-------- Supplied material

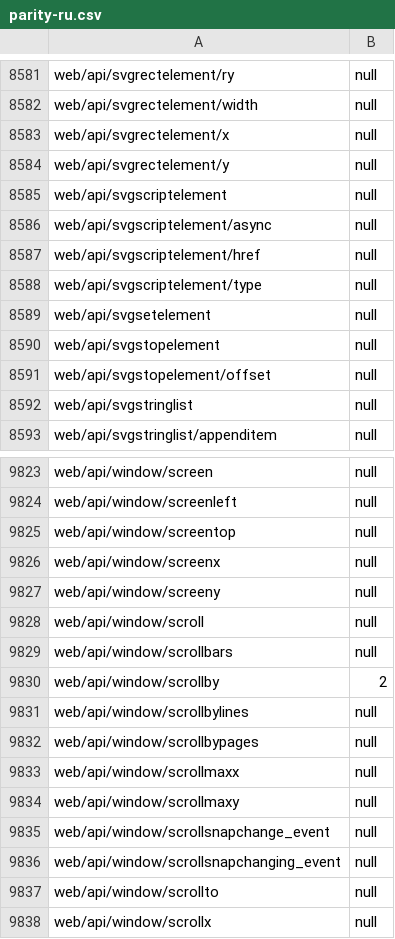
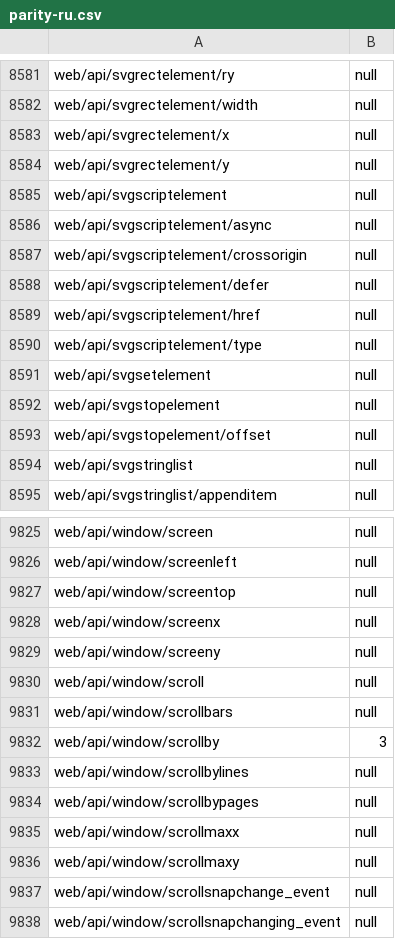
Before and after one commit to tristantheb/history-content-stats, a CSV file: statistics/parity-ru.csv, drawn as a sheet; only a part is shown, gaps mark what is left out; the shorter side is filled out with more unchanged rows.

```diff
--- a/statistics/parity-ru.csv
+++ b/statistics/parity-ru.csv
@@ -8586,2 +8586,4 @@ web/api/svgscriptelement,null
 web/api/svgscriptelement/async,null
+web/api/svgscriptelement/crossorigin,null
+web/api/svgscriptelement/defer,null
 web/api/svgscriptelement/href,null
@@ -9829,3 +9831,3 @@ web/api/window/scroll,null
 web/api/window/scrollbars,null
-web/api/window/scrollby,2
+web/api/window/scrollby,3
 web/api/window/scrollbylines,null
```
Also changed, not shown: statistics/parity-de.csv, statistics/parity-es.csv, 8 other files.
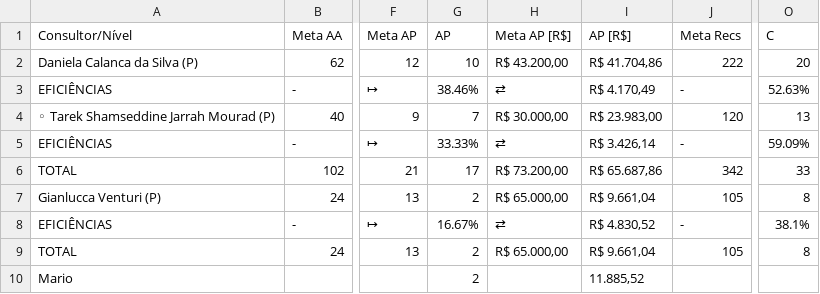
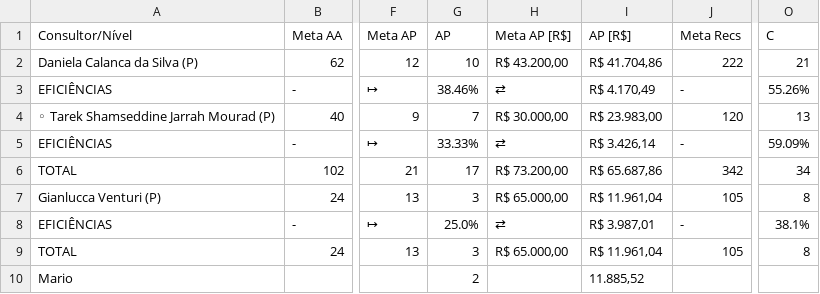
Before and after one commit to officew1goiania/gestaoavista2, a CSV file: dados_extraidos.csv, drawn as a sheet; only a part is shown, gaps mark what is left out; the diff names each change by its address in the sheet, - before the commit and + after, or states it on an @@ line.

```diff
--- a/dados_extraidos.csv
+++ b/dados_extraidos.csv
-O2 (C): 20
+O2 (C): 21
-O3 (C): 52.63%
+O3 (C): 55.26%
-O6 (C): 33
+O6 (C): 34
-G7 (AP): 2
+G7 (AP): 3
-I7 (AP [R$]): R$ 9.661,04
+I7 (AP [R$]): R$ 11.961,04
-G8 (AP): 16.67%
+G8 (AP): 25.0%
-I8 (AP [R$]): R$ 4.830,52
+I8 (AP [R$]): R$ 3.987,01
-G9 (AP): 2
+G9 (AP): 3
-I9 (AP [R$]): R$ 9.661,04
+I9 (AP [R$]): R$ 11.961,04
```
Also changed, not shown: 2 other files.
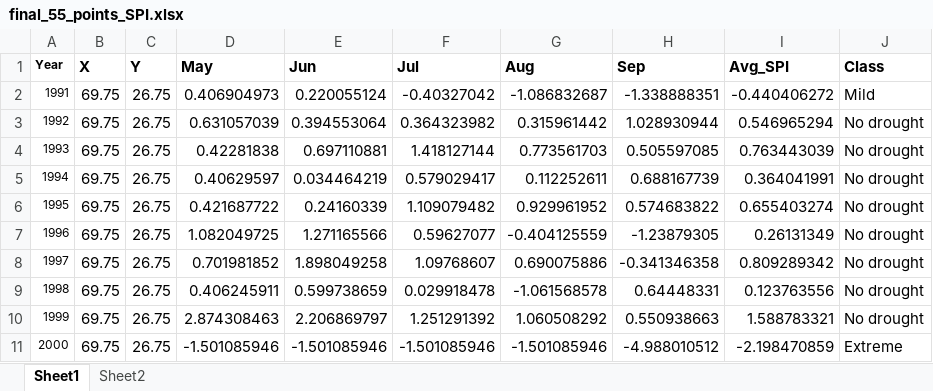
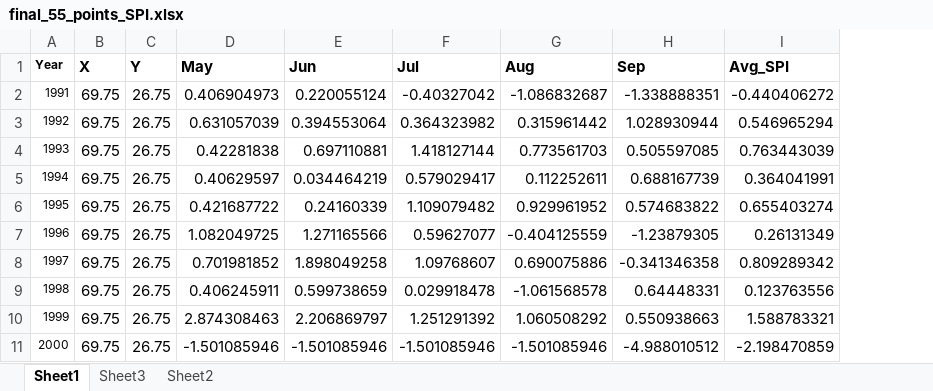
Before and after one commit to RituKhandelwal87/projects, an Excel workbook: final_55_points_SPI.xlsx, sheet Sheet1, drawn as a sheet; only a part is shown; values as stored, in another font and other column widths than the file's, no borders; the diff names each change by its address in the sheet, - before the commit and + after, or states it on an @@ line.

```diff
--- a/final_55_points_SPI.xlsx (sheet Sheet1)
+++ b/final_55_points_SPI.xlsx (sheet Sheet1)
+sheet tab: Sheet3
-column J (Class), rows 2-11: Mild | No drought | No drought | No drought | No drought | No drought | No drought | No drought | No drought | Extreme
```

----------------

- Work order: Exact copy, no pictures: please print the data above once more.

- Response:
Before and after one commit to tristantheb/history-content-stats, a CSV file: statistics/parity-ru.csv, drawn as a sheet; only a part is shown, gaps mark what is left out; the shorter side is filled out with more unchanged rows.

```diff
--- a/statistics/parity-ru.csv
+++ b/statistics/parity-ru.csv
@@ -8586,2 +8586,4 @@ web/api/svgscriptelement,null
 web/api/svgscriptelement/async,null
+web/api/svgscriptelement/crossorigin,null
+web/api/svgscriptelement/defer,null
 web/api/svgscriptelement/href,null
@@ -9829,3 +9831,3 @@ web/api/window/scroll,null
 web/api/window/scrollbars,null
-web/api/window/scrollby,2
+web/api/window/scrollby,3
 web/api/window/scrollbylines,null
```
Also changed, not shown: statistics/parity-de.csv, statistics/parity-es.csv, 8 other files.
Before and after one commit to officew1goiania/gestaoavista2, a CSV file: dados_extraidos.csv, drawn as a sheet; only a part is shown, gaps mark what is left out; the diff names each change by its address in the sheet, - before the commit and + after, or states it on an @@ line.

```diff
--- a/dados_extraidos.csv
+++ b/dados_extraidos.csv
-O2 (C): 20
+O2 (C): 21
-O3 (C): 52.63%
+O3 (C): 55.26%
-O6 (C): 33
+O6 (C): 34
-G7 (AP): 2
+G7 (AP): 3
-I7 (AP [R$]): R$ 9.661,04
+I7 (AP [R$]): R$ 11.961,04
-G8 (AP): 16.67%
+G8 (AP): 25.0%
-I8 (AP [R$]): R$ 4.830,52
+I8 (AP [R$]): R$ 3.987,01
-G9 (AP): 2
+G9 (AP): 3
-I9 (AP [R$]): R$ 9.661,04
+I9 (AP [R$]): R$ 11.961,04
```
Also changed, not shown: 2 other files.
Before and after one commit to RituKhandelwal87/projects, an Excel workbook: final_55_points_SPI.xlsx, sheet Sheet1, drawn as a sheet; only a part is shown; values as stored, in another font and other column widths than the file's, no borders; the diff names each change by its address in the sheet, - before the commit and + after, or states it on an @@ line.

```diff
--- a/final_55_points_SPI.xlsx (sheet Sheet1)
+++ b/final_55_points_SPI.xlsx (sheet Sheet1)
+sheet tab: Sheet3
-column J (Class), rows 2-11: Mild | No drought | No drought | No drought | No drought | No drought | No drought | No drought | No drought | Extreme
```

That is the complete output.